You see, Boston had another disappointing season, it’s true. A turnabout in fortunes in the second half, spurred on by resurgent performances from old hands like David Ortiz and Dustin Pedroia, and kicked into high gear by blossoming youngsters like Mookie Betts, Xander Bogaerts and Eduardo Rodriguez, saw the Red Sox manage to pull back to only 12th worst in baseball. 12th worst in baseball, 12th pick in the 2016 draft.
Now, for players who are considered “free agents”, if they have stayed with their current club for the entire season before free agency, they are eligible to receive a “qualifying offer”. The club they leave offers them a year contract at a set amount, which they inevitably turn down. The upshot of this is that if another team successfully signs said player, they lose their first round pick in the following year’s. That escalated quickly.
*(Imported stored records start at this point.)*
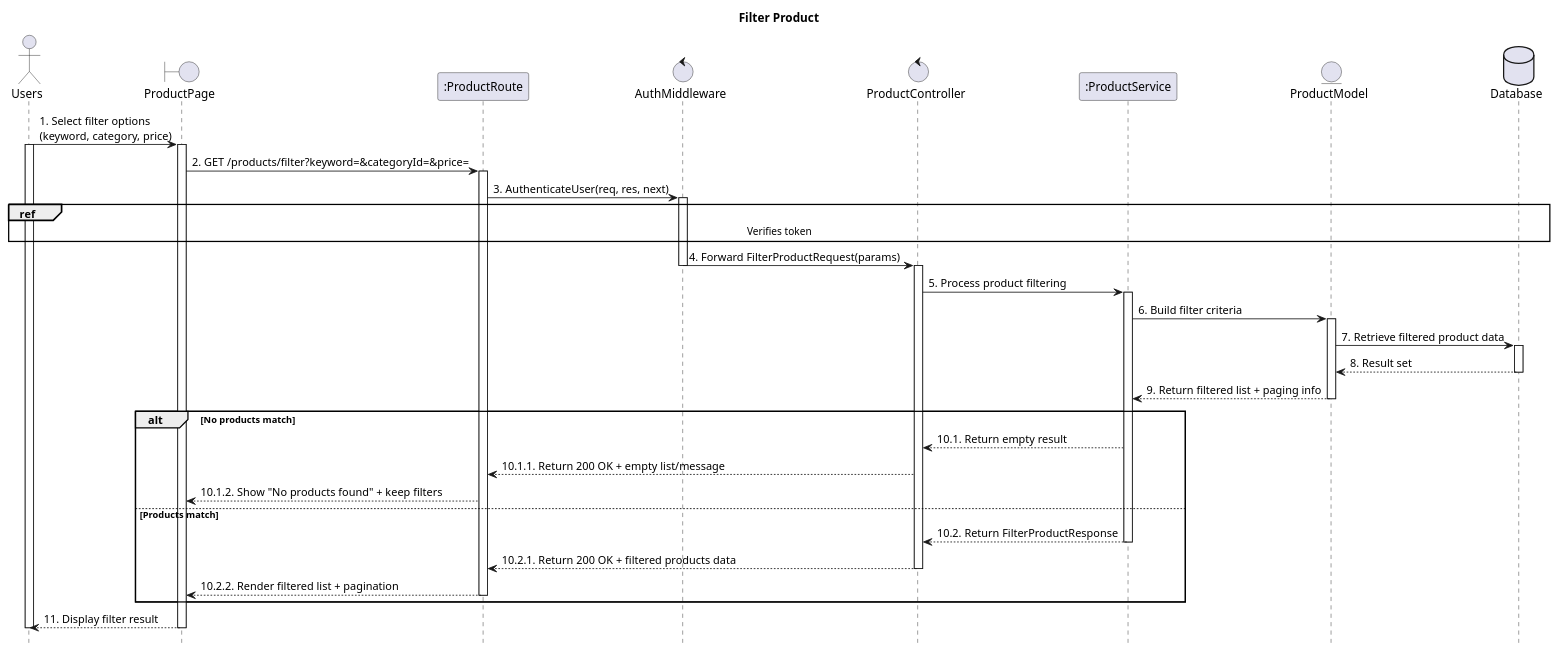
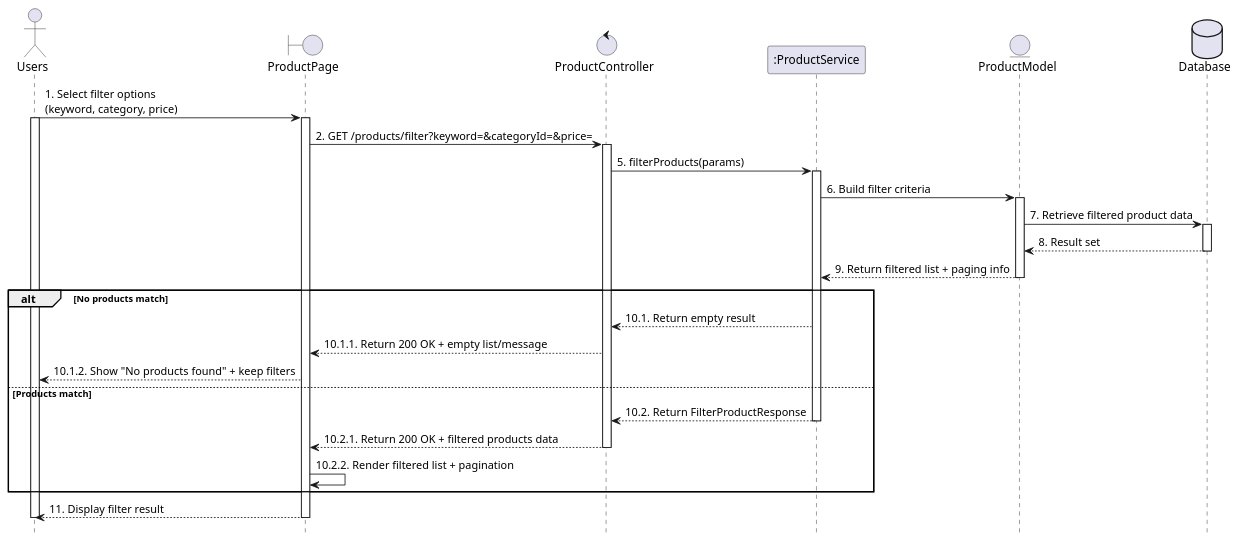
One commit to VietDurian/VietDurian changed the diagram in planuml/web/13.5_filterProduct.puml. Above: the diagram before and after it, drawn with PlantUML. The commit also changed 39 other files, not shown here.

Commit message:
ViVLT: Add sequence diagram

```diff
--- a/planuml/web/13.5_filterProduct.puml
+++ b/planuml/web/13.5_filterProduct.puml
@@ -1,58 +1,47 @@
 @startuml 13.5_filterProduct
 hide footbox
-title Filter Product
 
 actor User as "Users"
 boundary ProductPage as View
-participant ":ProductRoute" as Route
-control "AuthMiddleware" as Middleware
 control "ProductController" as Controller
 participant ":ProductService" as Service
 entity "ProductModel" as Model
 database Database as Database
 
 User -> View : 1. Select filter options\n(keyword, category, price)
 activate View
 activate User
 
-    View -> Route : 2. GET /products/filter?keyword=&categoryId=&price=
-    activate Route
-
-    Route -> Middleware : 3. AuthenticateUser(req, res, next)
-    activate Middleware
-    ref over User, Database : Verifies token
-    Middleware -> Controller : 4. Forward FilterProductRequest(params)
-    deactivate Middleware
+    View -> Controller : 2. GET /products/filter?keyword=&categoryId=&price=
     activate Controller
 
-    Controller -> Service : 5. Process product filtering
+    Controller -> Service : 5. filterProducts(params)
     activate Service
 
     Service -> Model : 6. Build filter criteria
     activate Model
 
     Model -> Database : 7. Retrieve filtered product data
     activate Database
     Database --> Model : 8. Result set
     deactivate Database
 
     Model --> Service : 9. Return filtered list + paging info
     deactivate Model
 
 alt No products match
     Service --> Controller : 10.1. Return empty result
-    Controller --> Route : 10.1.1. Return 200 OK + empty list/message
-    Route --> View : 10.1.2. Show "No products found" + keep filters
+    Controller --> View : 10.1.1. Return 200 OK + empty list/message
+    View --> User : 10.1.2. Show "No products found" + keep filters
 else Products match
     Service --> Controller : 10.2. Return FilterProductResponse
     deactivate Service
-    Controller --> Route : 10.2.1. Return 200 OK + filtered products data
+    Controller --> View : 10.2.1. Return 200 OK + filtered products data
     deactivate Controller
-    Route --> View : 10.2.2. Render filtered list + pagination
-    deactivate Route
+    View -> View : 10.2.2. Render filtered list + pagination
 end
 
 View --> User : 11. Display filter result
 deactivate View
 deactivate User
 @enduml
```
There are some protections, known as “protected draft picks” reserved for teams who are so pitifully bad that they honestly need all the help they can get. Why aren’t the Red Sox in this category? Well unfortunately, this year at least, only the first 11 draft picks are protected and, of course, Boston has number 12.
The net result is that it provides a pretty solid deterrent from signing a free agent who has been extended a qualifying offer. The Red Sox’ 12th pick is quite valuable, no club in the history of the draft has ever surrendered a slot that high for any player. On top of that, 2016 promises to have an exciting draft, headlined by a plethora of lightning-armed wunderkind college pitchers, that has me drooling on the keyboard as I type this.
That’s not to say the Red Sox will be dissuaded entirely, but I personally believe that it’s very unlikely that they will sacrifice their pick. Fortunately for Boston, two of the biggest free agent aces this offseason, David Price and Johnny Cueto, are not eligible for qualifying offers and can be had without losing the draft slot.
One pitcher exists that may be worth making the sacrifice for, that is Zack Greinke. Greinke is among the best pitchers in baseball and shows no signs of letting up, indeed he’s getting better, at 32 years old. Aside from Greinke, who we will discuss more later, there’s probably not going to be anybody Dombrowski values enough. Jordan Zimmerman hasn’t shown he is consistently able to be an ace, indeed he didn’t even command the #2 slot for the Washington Nationals, and with the resources available, the Red Sox can do so much better without the risk of missing out on a prize in the 2016 draft.
Next: Do they fit in Boston?